By Peter Stark
Our route has taken us around this small country and we have only had a glimpse of its natural beauty and piloting challenges. If Iceland has tempted you to explore more, try some of the optional flights suggested below.
Keflavik (BIKF): Fly airliner routes to Europe and North America. Flight details can be obtained from the Icelandair website.
1. Take a small turboprop or similar to Isafjordur (BIIS) and fly the offset LOC/DME approach into this very tricky airfield that is serviced by airlines.
2. Fly a Bombardier Dash 8 Q400 on the regular run to Egilsstadir (BIEG) or Akureyri (BIAR) in IFR and experience instrument flying up the narrow valleys on final approach.
Fly down the east coast for stunning fjords and small airstrips in a GA aircraft.
Explore the fjords around northwestern Iceland, which is less explored by tourists.
Take the short flight north to Grimsey Island (BIGR) which is just inside the Arctic Circle.
Real Weather: Try these flights using Real Weather or similar to get the full spectrum of Icelandic flying! Try different seasons to see the changes in the weather and landscape.
- AIP/IFR charts for Iceland. (Use the search button and the PDF charts will appear at the bottom of the selected airfield page: http://eaip.samgongustofa.is
- A PDF VFR chart for Iceland for non-commercial use: www.isavia.is/english/c/charts
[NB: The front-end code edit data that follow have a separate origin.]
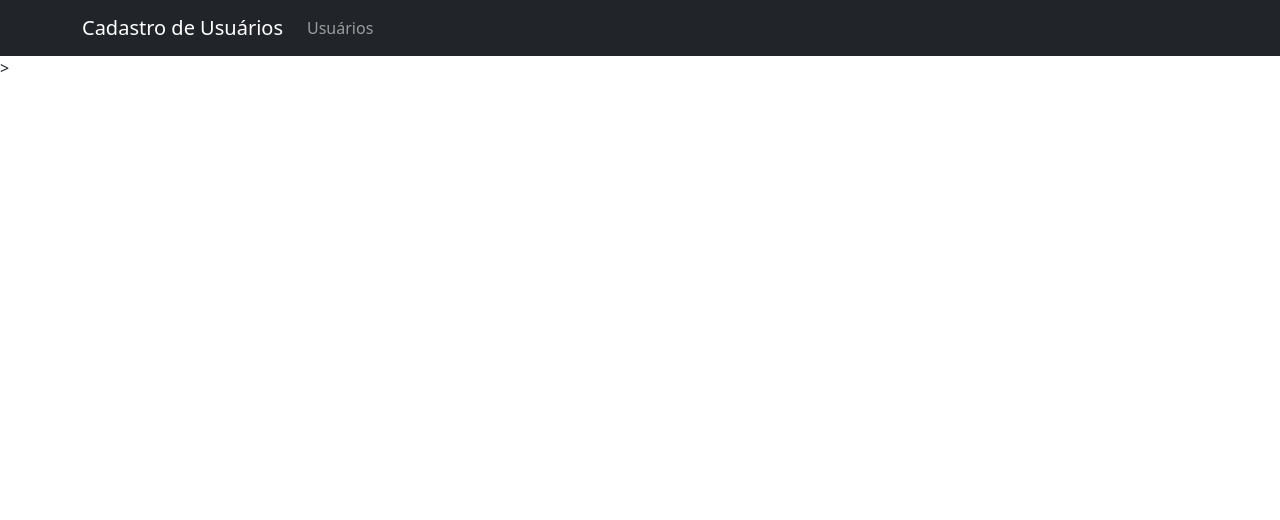
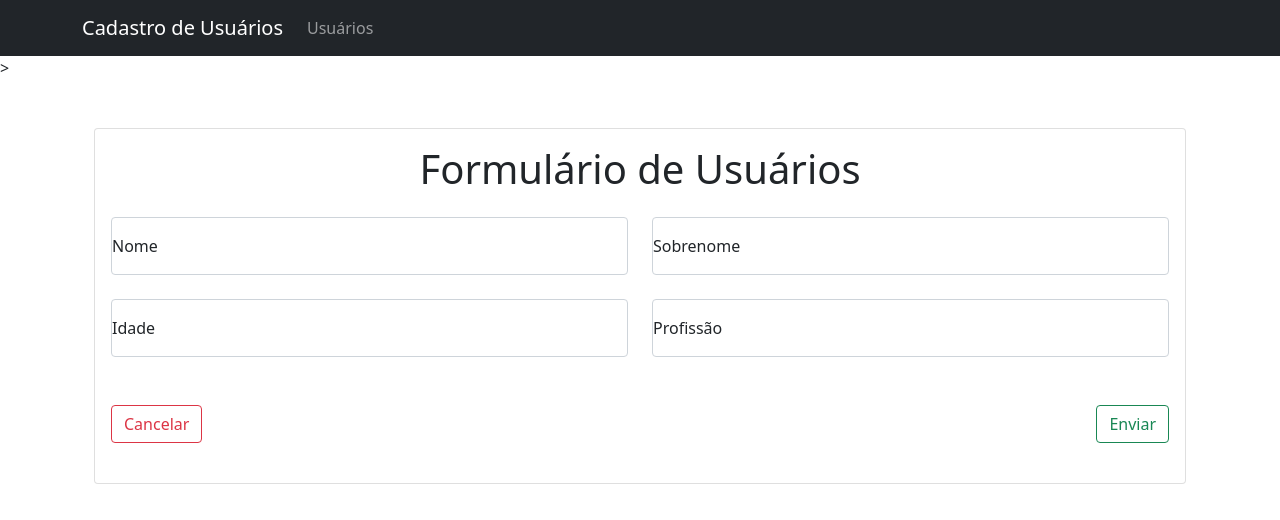
Before and after one commit to ancaroline/DIO-Angular-Rotas, an Angular app: page /form in a window 1280 px wide. Before the commit this address led to /. Shown: the top 520 px of the page. Built offline with nearby package versions, Linux system fonts and the light colour scheme.

Commit message:
Formulário de usuários

```diff
--- a/src/app/app-routing.module.ts
+++ b/src/app/app-routing.module.ts
@@ -1,9 +1,11 @@
 import { NgModule } from '@angular/core';
 import { RouterModule, Routes } from '@angular/router';
+import { UserFormComponent } from './pages/users/user-form/user-form.component';
 import { UsersListComponent } from './pages/users/users-list/users-list.component';
 
 const routes: Routes = [
-  {path: '', component: UsersListComponent}
+  {path: '', component: UsersListComponent},
+  {path: 'form', component: UserFormComponent}
 ];
 
 @NgModule({
--- a/src/app/app.module.ts
+++ b/src/app/app.module.ts
@@ -5,12 +5,14 @@ import { AppRoutingModule } from './app-routing.module';
 import { AppComponent } from './app.component';
 import { HeaderComponent } from './components/header/header.component';
 import { UsersListComponent } from './pages/users/users-list/users-list.component';
+import { UserFormComponent } from './pages/users/user-form/user-form.component';
 
 @NgModule({
   declarations: [
     AppComponent,
     HeaderComponent,
-    UsersListComponent
+    UsersListComponent,
+    UserFormComponent
   ],
   imports: [
     BrowserModule,
--- a/src/app/components/header/header.component.html
+++ b/src/app/components/header/header.component.html
@@ -1,6 +1,6 @@
 <nav class="navbar navbar-expand-lg navbar-dark bg-dark">
     <div class="container">
-        <a href="" class="navbar-brand">Cadastro de Usuários</a>
+        <a routerLink="/" class="navbar-brand">Cadastro de Usuários</a>
         <button class="navbar-toggler" type="button" data-toggle="collapse" data-target="#navbarSupportedContent" aria-controls="navbarSupportedContent">
             <span class="navbar-toggler-icon"></span>
         </button>
@@ -8,7 +8,7 @@
         <div class="collapse navbar-collapse" id="#navbarSupportedContent">
             <ul class="navbar-nav mr-auto">
                 <li class="nav-item">
-                    <a href="" class="nav-link">Usuários</a>
+                    <a routerLink="/" class="nav-link">Usuários</a>
                 </li>
             </ul>
         </div>
--- /dev/null
+++ b/src/app/pages/users/user-form/user-form.component.html
@@ -0,0 +1,33 @@
+<div class="card w-100 my-5">
+    <div class="card-body">
+        <h1 class="card-title text-center">Formulário de Usuários</h1>
+        <form>
+            <div class="row my-4">
+                <div class="form-floating w-50">
+                    <input type="text" class="form-control" id="nome" placeholder="Nome">
+                    <label for="floatingInput">Nome</label>
+                </div>
+                <div class="form-floating w-50">
+                    <input type="text" class="form-control" id="sobrenome" placeholder="Sobrenone">
+                    <label for="floatingInput">Sobrenome</label>
+                </div>
+            </div>
+            <div class="row my-4">
+                <div class="form-floating w-50">
+                    <input type="text" class="form-control" id="idade" placeholder="Idade">
+                    <label for="floatingInput">Idade</label>
+                </div>
+                <div class="form-floating w-50">
+                    <input type="text" class="form-control" id="profissao" placeholder="Profissão">
+                    <label for="floatingInput">Profissão</label>
+                </div>
+            </div>
+            <div class="row my-4">
+                <div class="form-group col-12 mt-4">
+                    <button tpe="button" class="btn btn-outline-danger float-start">Cancelar</button>
+                    <button tpe="button" class="btn btn-outline-success float-end">Enviar</button>
+                </div>
+            </div>
+        </form>
+    </div>
+</div>
--- /dev/null
+++ b/src/app/pages/users/user-form/user-form.component.ts
@@ -0,0 +1,15 @@
+import { Component, OnInit } from '@angular/core';
+
+@Component({
+  selector: 'app-user-form',
+  templateUrl: './user-form.component.html',
+  styleUrls: ['./user-form.component.css']
+})
+export class UserFormComponent implements OnInit {
+
+  constructor() { }
+
+  ngOnInit(): void {
+  }
+
+}
--- a/src/app/pages/users/users-list/users-list.component.html
+++ b/src/app/pages/users/users-list/users-list.component.html
@@ -1,7 +1,7 @@
 <div class="card w-100 my-5">
     <div class="card-body">
         <h1 class="card-title text-center">Lista de Usuários</h1>
-        <button class="btn btn-success mb-4 float-end">Cadastrar Novo</button>
+        <button class="btn btn-success mb-4 float-end" routerLink="/form">Cadastrar Novo</button>
         <table class="table">
             <thead>
                 <tr>
--- /dev/null
+++ b/src/app/pages/users/users.component.html
@@ -0,0 +1 @@
+<p>users works!</p>
```
Also changed, not shown: src/app/pages/users/users.component.ts (added, +15 -0 lines), src/app/pages/users/user-form/user-form.component.css (added), src/app/pages/users/users.component.css (added), 2 other files (tests, documents, lock files or other folders).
- A guide to flying in Iceland produced by Scandinavian VATSIM crew: https://vatsim-scandinavia.org